Main Preparation Method: infusion or capsules
Main Actions (in order): antiparasitic, vermifuge (expels worms), insecticidal, digestive stimulant, hepatoprotective (liver protector)
Properties/Actions Documented by Research: amebicide, antibacterial, anticancerous, antimalarial, antiparasitic, antitumorous, ascaricide (kills Ascaris parasitic worms), insecticidal, molluscicidal (kills snails), vermifuge (expels worms)
Other Properties/Actions Documented by Traditional Use: analgesic (pain-reliever), antacid, anti-inflammatory, antihepatotoxic (liver detoxifier), antimicrobial, antiseptic, antispasmodic, antiulcer, carminative, contraceptive, diaphoretic (promotes sweating), digestive stimulant, diuretic, gastrototonic (tones, balances, strengthens), hepatoprotective (liver protector), laxative, lactagogue (promotes milk flow), menstrual stimulant, nervine (balances/calms nerves), sedative, tonic (tones, balances, strengthens overall body functions), wound healer

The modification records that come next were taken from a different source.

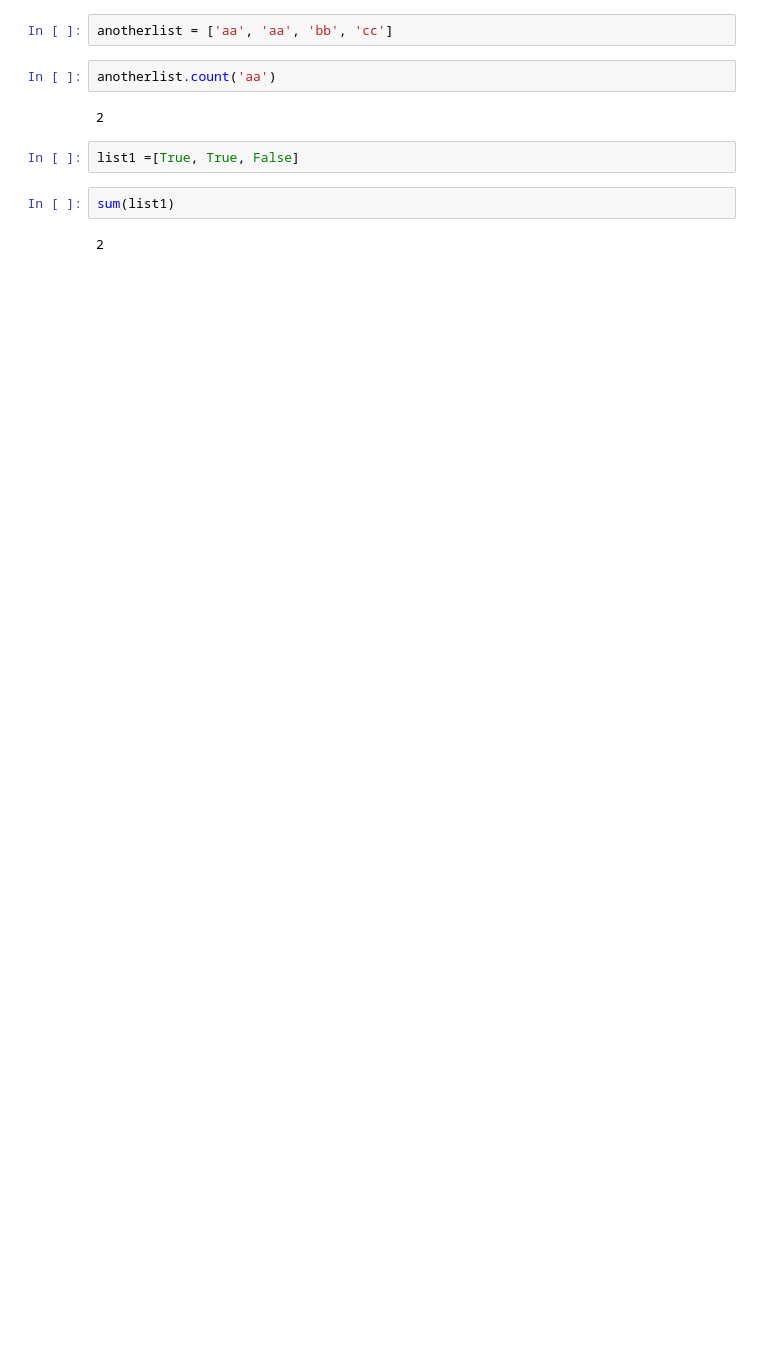
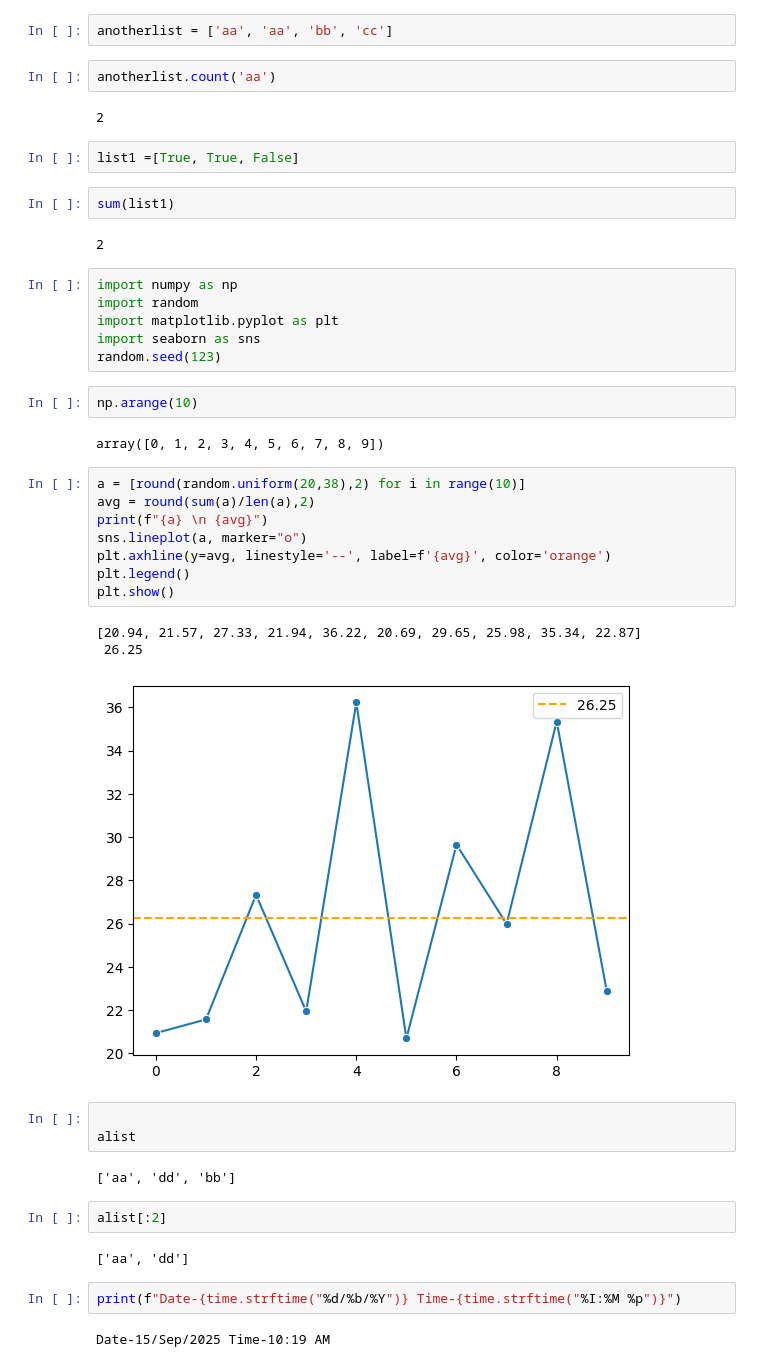
Before and after one commit to abhijeet-bhambere/python-builder-projects, a Jupyter notebook: App1-ToDo App Starting/test_nb.ipynb, the cells around one changed output. Drawn from its saved outputs; the diff is of its cells as text; blank space fills up the shorter version.

```diff
--- a/App1-ToDo App Starting/test_nb.ipynb
+++ b/App1-ToDo App Starting/test_nb.ipynb
@@ -145,3 +146,38 @@ list1 =[True, True, False]
 sum(list1)
 # %% [output]
 2
+# %%
+import numpy as np
+import random
+import matplotlib.pyplot as plt
+import seaborn as sns
+random.seed(123)
+# %%
+np.arange(10)
+# %% [output]
+array([0, 1, 2, 3, 4, 5, 6, 7, 8, 9])
+# %%
+a = [round(random.uniform(20,38),2) for i in range(10)]
+avg = round(sum(a)/len(a),2)
+print(f"{a} \n {avg}")
+sns.lineplot(a, marker="o")
+plt.axhline(y=avg, linestyle='--', label=f'{avg}', color='orange')
+plt.legend()
+plt.show()
+# %% [output]
+[20.94, 21.57, 27.33, 21.94, 36.22, 20.69, 29.65, 25.98, 35.34, 22.87]
+ 26.25
+[figure, added]
+# %%
+
+alist
+# %% [output]
+['aa', 'dd', 'bb']
+# %%
+alist[:2]
+# %% [output]
+['aa', 'dd']
+# %%
+print(f"Date-{time.strftime("%d/%b/%Y")} Time-{time.strftime("%I:%M %p")}")
+# %% [output]
+Date-15/Sep/2025 Time-10:19 AM
```
Also changed, not shown: parts of 7 cells of this notebook, 1 other file.
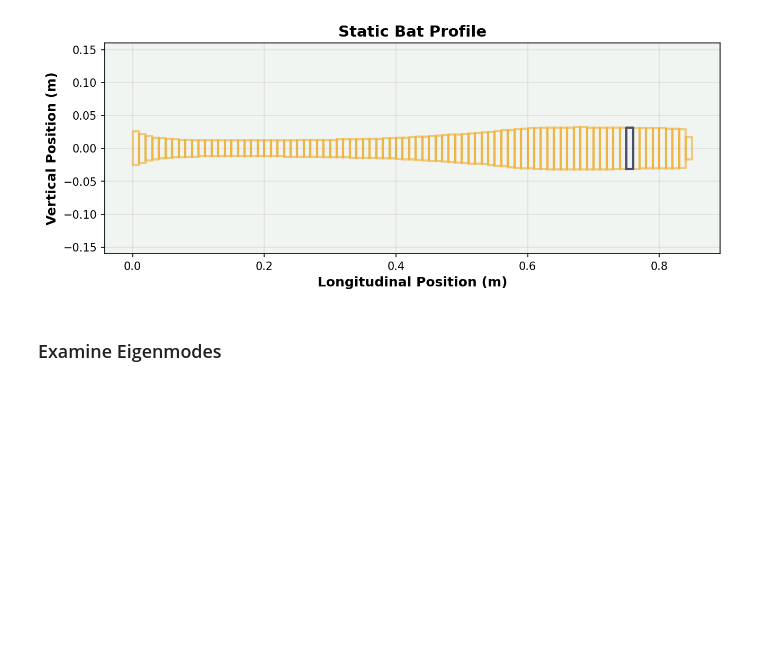
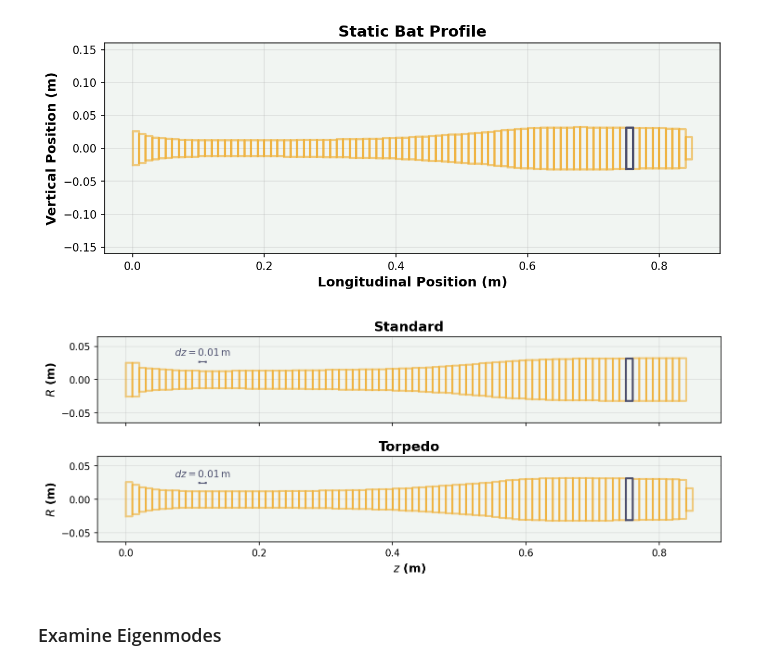
Before and after one commit to navawolfish/bat-ball-collision-model, a Jupyter notebook: do_integration.ipynb, the cells around one changed output. Saved outputs shown, nothing was run; the diff lists cells and outputs as text; code cells hidden in the pictures; blank space fills up the shorter version.

```diff
--- a/do_integration.ipynb
+++ b/do_integration.ipynb
@@ -92,0 +141,7 @@ No solution found, plotting static bat.
+# %%
+plot_bats_comparison(standard_bat, torpedo_bat, highlight=impact_idx)
+plt.savefig('midterm_report/plots/bats.pdf'
+)
+plt.show()
+# %% [output]
+[figure, added]
```
Also changed, not shown: parts of 5 cells of this notebook, 18 other files.
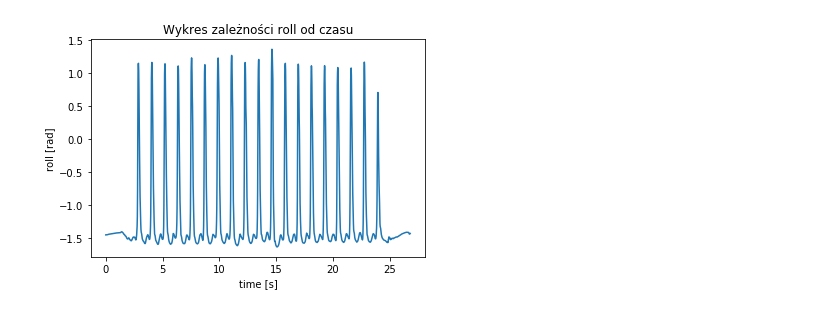
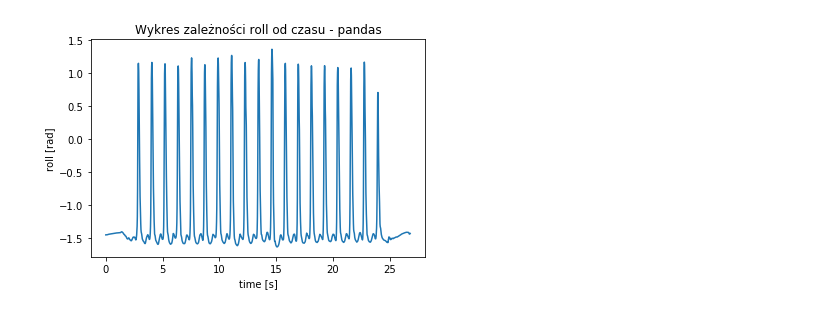
Before and after one commit to katarzynapi/glosowa_projekt, a Jupyter notebook: glosowa_projekt.ipynb, the cells around one changed output. Cells and saved outputs as stored; diff of their text form; code cells hidden in the pictures.

```diff
--- a/glosowa_projekt.ipynb
+++ b/glosowa_projekt.ipynb
@@ -1,51 +15,84 @@
 # %%
-#wczytywanie pliku .csv z aplikacji Power Sense
 import pandas as pd
 import numpy as np
 import matplotlib.pyplot as plt
+import statistics
+import os
 
+#nazwa pliku z danymi
+file = '15CH2L.csv'
 #zakres kolumn do wczytania
 cols = list(range(0,16))
+#nazwy kolumn
+cols_header = ['t', 'roll', 'pitch', 'yaw', 'rotX', 'rotY', 'rotZ', 'gravityX', 'gravityY', 'gravityZ',
+              'accX', 'accY', 'accZ', 'magnetX', 'magnetY', 'magnetZ']
+# !!!! len(cols) == len(cols_header) !!!!
 
-#PANDAS
+#PANDAS - FUNKCJA WCZYTUJĄCA
 
-#wczytanie pliku
-data_pd=pd.read_csv('15CH2L.csv', sep=',', header=0, usecols=cols)
-#pominięcie wierszy z NaN
-data_pd=data_pd.dropna()
+def read_PowerSense_file_pd(file, cols, cols_header):
+    if os.path.isfile(file):
+        #wczytanie pliku
+        data_pd=pd.read_csv(file, sep=',', header=0, usecols=cols)
+        #pominięcie wierszy z NaN
+        data_pd=data_pd.dropna()
+        #zmiana nazw kolumn
+        data_pd.columns = cols_header
+        #rozpoczęcie liczenia czasu od 0
+        data_pd['t'] = data_pd['t'] - min(data_pd['t'])
+        #wypisanie pierwszych 10 wierszy
+        #print(data_pd.iloc[0:10,:])
+        #print(data_pd.values[0:10, :])
+    else:
+        print('Plik '+file+' nie istnieje.')
 
-#zmiana nazw kolumn
-data_pd.columns = ['t', 'roll', 'pitch', 'yaw', 'rotX', 'rotY', 'rotZ', 'gravityX', 'gravityY', 'gravityZ',
-              'accX', 'accY', 'accZ', 'magnetX', 'magnetY', 'magnetZ']
-
-#rozpoczęcie liczenia czasu od 0
-data_pd['t'] = data_pd['t'] - min(data_pd['t'])
-#wypisanie pierwszych 10 wierszy
-#print(data_pd.iloc[0:10,:])
+    return data_pd
 
 #dostęp do kolumn
 #print(data_pd['rotZ']) #kolumna rotation Z
 #dostęp do wierszy
 #print(data_pd.values[0,:]) #pierwszy wiersz danych
 #dostęp do pojedynczej wartości
 #print(data_pd.values[4, 6]) #piąty wiersz, siódma kolumna -> rotation Z
 #dostęp do fragmetu tablicy
 #print(data_pd.values[0:2, 0:4]) # dwa pierwsze wiersze, cztery pierwsze kolumny ?
 
-#NUMPY
+#NUMPY - FUNKCJA WCZYTUJĄCA
 
-#wczytanie pliku
-data_np = np.genfromtxt('15CH2L.csv', delimiter=',', skip_header=1, usecols=cols)
-#pominięcie wierszy z NaN
-data_np = data_np[~np.isnan(data_np).any(axis=1)]
-#rozpoczęcie liczenia czasu od 0
-data_np[:, 0] = data_np[:, 0] - min(data_np[:, 0])
+def read_PowerSense_file_np(file, cols, cols_header):
+    if os.path.isfile(file):
+        #wczytanie pliku
+        data_np = np.genfromtxt('15CH2L.csv', delimiter=',', skip_header=1, usecols=cols)
+        #pominięcie wierszy z NaN
+        data_np = data_np[~np.isnan(data_np).any(axis=1)]
+        #rozpoczęcie liczenia czasu od 0
+        data_np[:, 0] = data_np[:, 0] - min(data_np[:, 0])
+        #wypisanie pierwszych 10 wierszy
+        #print(data_np[10, :])
+    else:
+        print('Plik '+file+' nie istnieje.')
 
-#wyświetlenie parametru roll
+    return data_np
+
+#dostęp do elementów
+#print(data_np[0:3, 0:4]) # trzy pierwsze wiersze, cztery pierwsze kolumny ?
+
+#WYWOŁANIE FUNKCJI WCZYTUJĄCYCH
+data_pd = read_PowerSense_file_pd(file, cols, cols_header)
+data_np = read_PowerSense_file_np(file, cols, cols_header)
+
+#wyświetlenie parametru roll pandas
+plt.plot(data_pd.values[:, 0], data_pd.values[:, 1])
+plt.xlabel('time [s]')
+plt.ylabel('roll [rad]')
+plt.title('Wykres zależności roll od czasu - pandas')
+plt.show()
+
+#wyświetlenie parametru roll numpy
 plt.plot(data_np[:, 0], data_np[:, 1])
 plt.xlabel('time [s]')
 plt.ylabel('roll [rad]')
-plt.title('Wykres zależności roll od czasu')
+plt.title('Wykres zależności roll od czasu - numpy')
 plt.show()
 # %% [output]
-[figure, old version]
+[figure, new version]
```
Also changed, not shown: parts of 6 cells of this notebook, 9 other files.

Cautions: It should not be used during pregnancy or while breast-feeding. Don’t use essential oil internally.
Traditional Preparation: For intestinal parasites: one-half cup of a leaf decoction once daily on an empty stomach for three days. A decoction of the leaves is employed (in ½ cup dosages) for menstrual, respiratory, and digestive problems on an as-needed basis.
Drug Interactions: None known.